[Start of section]
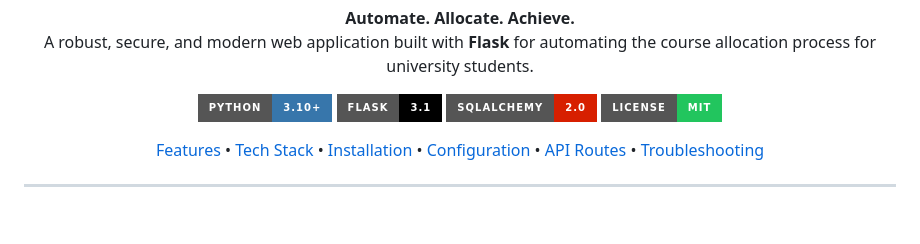
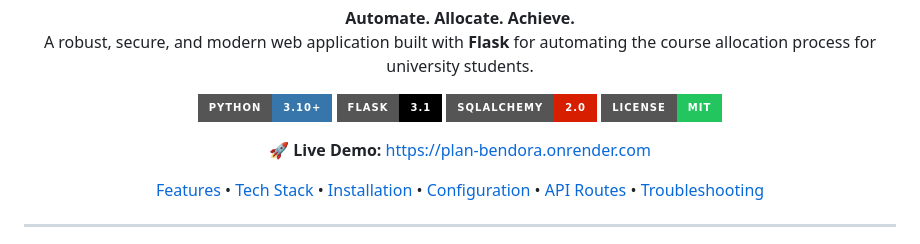
Before and after one commit to Shubham00043/Plan-Bendora, a Markdown page: README.md, the part around the change. Drawn GitHub-style; badges without logos; blank space fills up the shorter version.

Commit message:
docs: Add live demo link

```diff
--- a/README.md
+++ b/README.md
@@ -14,6 +14,10 @@
   <img src="https://img.shields.io/badge/Flask-3.1-000000?style=for-the-badge&logo=flask&logoColor=white" alt="Flask" />
   <img src="https://img.shields.io/badge/SQLAlchemy-2.0-D71F00?style=for-the-badge&logo=sqlalchemy&logoColor=white" alt="SQLAlchemy" />
   <img src="https://img.shields.io/badge/License-MIT-22c55e?style=for-the-badge" alt="MIT License" />
+</p>
+
+<p align="center">
+  🚀 <strong>Live Demo:</strong> <a href="https://plan-bendora.onrender.com">https://plan-bendora.onrender.com</a>
 </p>
 
 <p align="center">
```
[End of section]
* _Your objective_
Copy all lines in the listing above where the string "README" appears.

* _Answer to this exercise_
Before and after one commit to Shubham00043/Plan-Bendora, a Markdown page: README.md, the part around the change. Drawn GitHub-style; badges without logos; blank space fills up the shorter version.
--- a/README.md
+++ b/README.md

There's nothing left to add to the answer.